There has been a lot of hostility toward Yuschenko from the press for the past few days here because of comments he made--accusations really-- at a July 25th press conference. This article is representative and goes into a bit of the whys--Them's fightin' words...Mr. President.
The problem occurred when a reporter asked a question about Yuschenko's son. His son, according to news reports, drives an expensive BMW, has a large upper story flat here, owns a platinum cell phone worth around $25,000, frequents expensive nightclubs and bars and has bodyguards to accompany him. All of this at the age of 19 and with no apparent means of support to maintain him in that kind of life style.
Yuschenko responded accusing the reporter of being a hitman. He then made the defense that his son had the cell phone from a rich friend, that the car was a rental and that he was able to afford his lifestyle and the bodyguards because of a consulting contract.
The response by Yuschenko hit the press here like a ton of bricks, they feel, from the blind side. A lot of them supported the Orange revolution and considered themselves to be a part of the family. 300 of them have asked Yuschenko to apologize, a thing interesting in itself.
What about the question? Was it out of bounds? I don't think so. The basis of Yuschenko's whole appeal is to end corruption. Yet his son is able to get a consulting contract that allows him to rent an expensive car, live in a flat that is about 5 times the size of our fairly sizable apartment, and to live an expensive nightlife--all at the age of 19. The only kind of contract that would pay that amount of money would be one that is politically indefensible for Yuschenko, at least to my mind. All of this was the elephant in the room in some circles so it was legitimate to ask.
Did Yuschenko have to answer it? No and he shouldn't have. He should have deflected it by saying something about it being his son's own life or that he, like any parent, had only so much influence with a son who no longer lives at home. Something like that. To antagonize the press like he did was not a good thing to have done. And by answering the way he did, he takes the problem on himself. Maybe that is the way of a good parent, I haven't thought that one through. (And I think Yuschenko is a good man and an honest one.) But it isn't wise for someone needing to change a government and in many ways a whole culture.

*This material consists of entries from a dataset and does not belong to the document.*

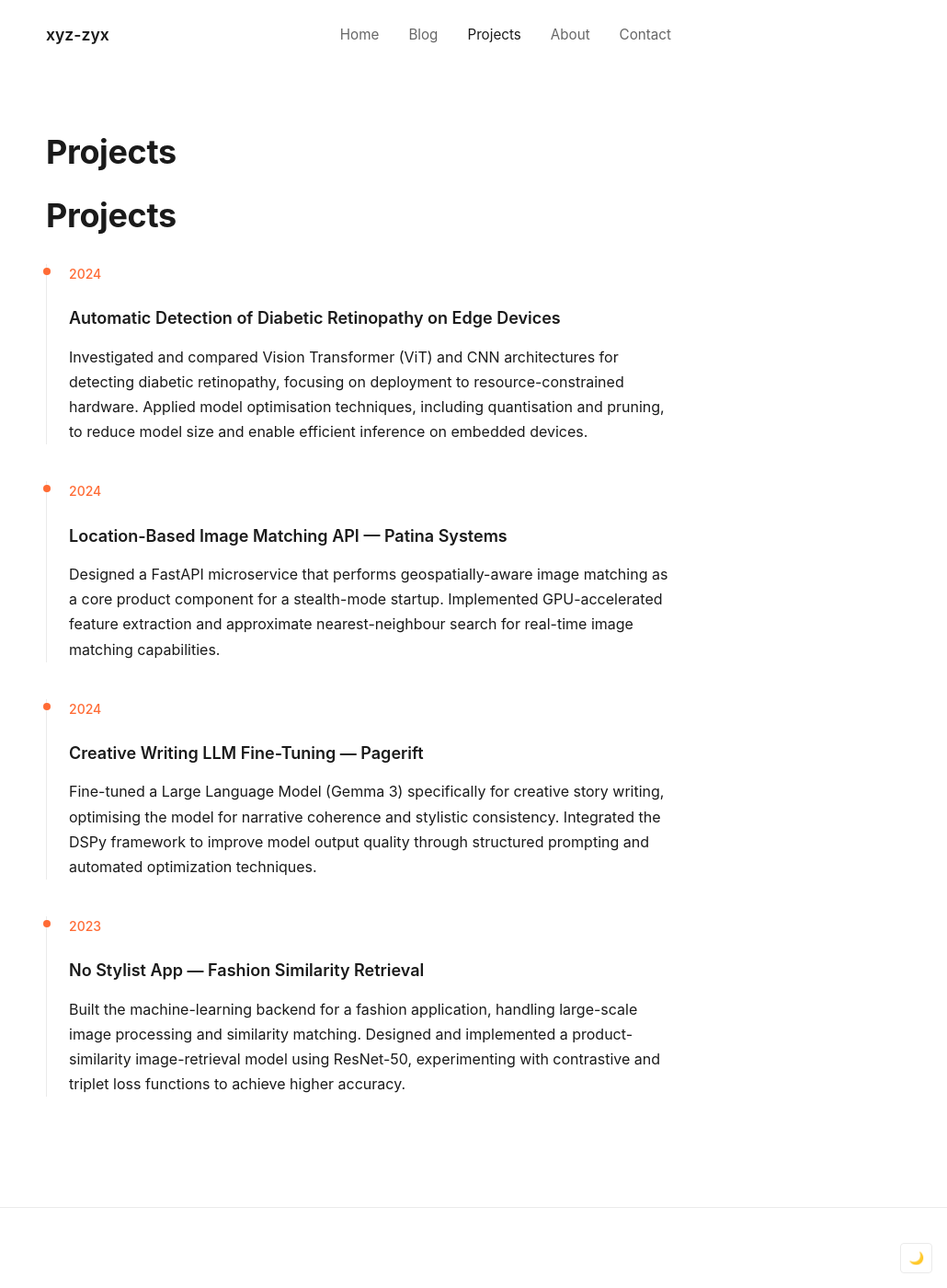
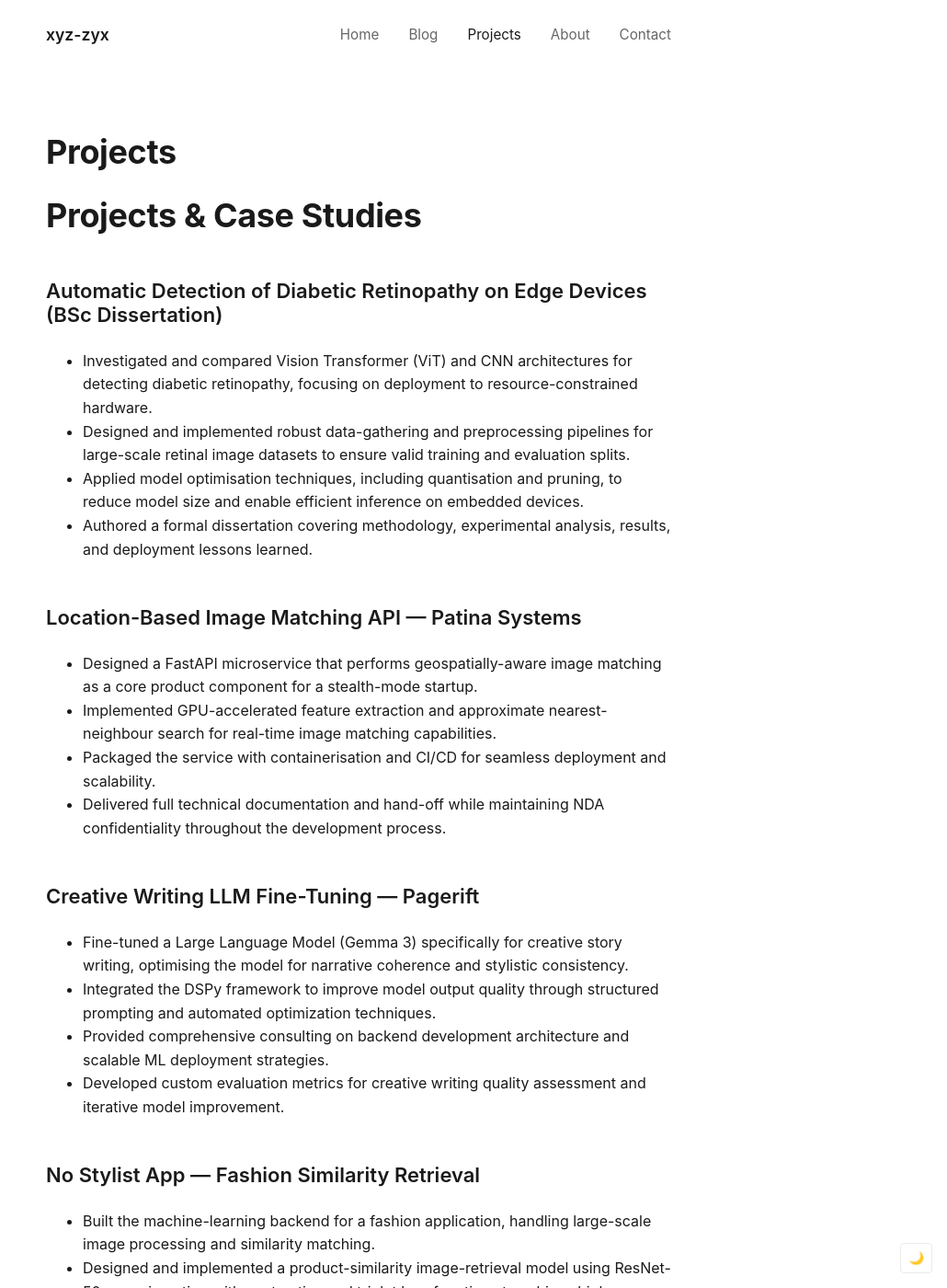
Before and after one commit to AMOHA-98/blogxyz, a Jekyll site: the page built from projects.md, in a window 1280 px wide and 1400 px high. Shown: the whole window at 92% size, without its empty margins (250-1280 px from the left). Built offline with Jekyll 4.4.1, drawn with Linux system fonts in a browser that asks for light colours; some of the changed text lies outside the part shown.

Commit message:
Enhance About and Projects sections with updated descriptions and structured timelines. Refined personal narrative to reflect current role and experiences, and improved project details for clarity and depth. Added experience section to home layout for better visibility of professional background.

```diff
--- a/projects.md
+++ b/projects.md
@@ -4,30 +4,33 @@ title: Projects
 permalink: /projects/
 ---
 
-# Projects
+# Projects & Case Studies
 
-<div class="timeline">
-  <div class="timeline-item">
-    <span class="timeline-date">2024</span>
-    <h3 class="timeline-title">Automatic Detection of Diabetic Retinopathy on Edge Devices</h3>
-    <p>Investigated and compared Vision Transformer (ViT) and CNN architectures for detecting diabetic retinopathy, focusing on deployment to resource-constrained hardware. Applied model optimisation techniques, including quantisation and pruning, to reduce model size and enable efficient inference on embedded devices.</p>
-  </div>
+## Automatic Detection of Diabetic Retinopathy on Edge Devices (BSc Dissertation)
 
-  <div class="timeline-item">
-    <span class="timeline-date">2024</span>
-    <h3 class="timeline-title">Location-Based Image Matching API — Patina Systems</h3>
-    <p>Designed a FastAPI microservice that performs geospatially-aware image matching as a core product component for a stealth-mode startup. Implemented GPU-accelerated feature extraction and approximate nearest-neighbour search for real-time image matching capabilities.</p>
-  </div>
+* Investigated and compared Vision Transformer (ViT) and CNN architectures for detecting diabetic retinopathy, focusing on deployment to resource-constrained hardware.
+* Designed and implemented robust data-gathering and preprocessing pipelines for large-scale retinal image datasets to ensure valid training and evaluation splits.
+* Applied model optimisation techniques, including quantisation and pruning, to reduce model size and enable efficient inference on embedded devices.
+* Authored a formal dissertation covering methodology, experimental analysis, results, and deployment lessons learned.
 
-  <div class="timeline-item">
-    <span class="timeline-date">2024</span>
-    <h3 class="timeline-title">Creative Writing LLM Fine-Tuning — Pagerift</h3>
-    <p>Fine-tuned a Large Language Model (Gemma 3) specifically for creative story writing, optimising the model for narrative coherence and stylistic consistency. Integrated the DSPy framework to improve model output quality through structured prompting and automated optimization techniques.</p>
-  </div>
+## Location-Based Image Matching API — Patina Systems
 
-  <div class="timeline-item">
-    <span class="timeline-date">2023</span>
-    <h3 class="timeline-title">No Stylist App — Fashion Similarity Retrieval</h3>
-    <p>Built the machine-learning backend for a fashion application, handling large-scale image processing and similarity matching. Designed and implemented a product-similarity image-retrieval model using ResNet-50, experimenting with contrastive and triplet loss functions to achieve higher accuracy.</p>
-  </div>
-</div>
+* Designed a FastAPI microservice that performs geospatially-aware image matching as a core product component for a stealth-mode startup.
+* Implemented GPU-accelerated feature extraction and approximate nearest-neighbour search for real-time image matching capabilities.
+* Packaged the service with containerisation and CI/CD for seamless deployment and scalability.
+* Delivered full technical documentation and hand-off while maintaining NDA confidentiality throughout the development process.
+
+## Creative Writing LLM Fine-Tuning — Pagerift
+
+* Fine-tuned a Large Language Model (Gemma 3) specifically for creative story writing, optimising the model for narrative coherence and stylistic consistency.
+* Integrated the DSPy framework to improve model output quality through structured prompting and automated optimization techniques.
+* Provided comprehensive consulting on backend development architecture and scalable ML deployment strategies.
+* Developed custom evaluation metrics for creative writing quality assessment and iterative model improvement.
+
+## No Stylist App — Fashion Similarity Retrieval
+
+* Built the machine-learning backend for a fashion application, handling large-scale image processing and similarity matching.
+* Designed and implemented a product-similarity image-retrieval model using ResNet-50, experimenting with contrastive and triplet loss functions to achieve higher accuracy.
+* Developed a core feature using a YOLOv8n model for clothing detection in user-uploaded images, enabling automated fashion item categorization.
+* Optimised large-scale image datasets and leveraged high-performance GPUs for model training and deployment.
+* Architected a sophisticated user avatar generation pipeline by chaining multiple deep learning models, including pose estimation, facial landmark detection, and generative adversarial networks for realistic avatar synthesis.
```
Also changed, not shown: _layouts/home.html (+25 -0 lines), about.md (+43 -24 lines).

The problem is that after the initial shock wears off, a shock, by the way, that wouldn't have been felt in the US or Britain, the press are going to not only investigate the son and that won't come out good--too many questions that seem like they cannot be answered with anything politically viable--but they will also not be giving Yuschenko a pass on anything. This is particularly bad because there is no real attempt by the government to make its case. If it has to overcome a negative by the press, this will not be a helpful thing, especially if things begin to turn south with the economy.
And it is Yuschenko that is the liberalizing force in the government just about the only one. If he is dogged at every step and has to make his case over the press, that will just set reform and liberalization all that much further behind, especially again since there has been no attempt to make any semblance of a case for ,much of anything in public.
Why pick a fight with the press on such a peripheral matter and such a small matter? Maybe Yuschenko is frustrated and that frustration just came out at that conference. If that is what happened, he would lose nothing by apologizing and probably gain a whole lot by doing it.
I support Yuschenko and have since the revolution. I think he's an honest man and a good one. And I think the task he has at hand is one that borders near the impossible, at least in the time frames that are there for him to do it. But I want to see him succeed. He deserves it and the people do too, especially them. Ukrainians have had to endure decades of hardships and still endure them. They deserve to have something better than what it is they have now.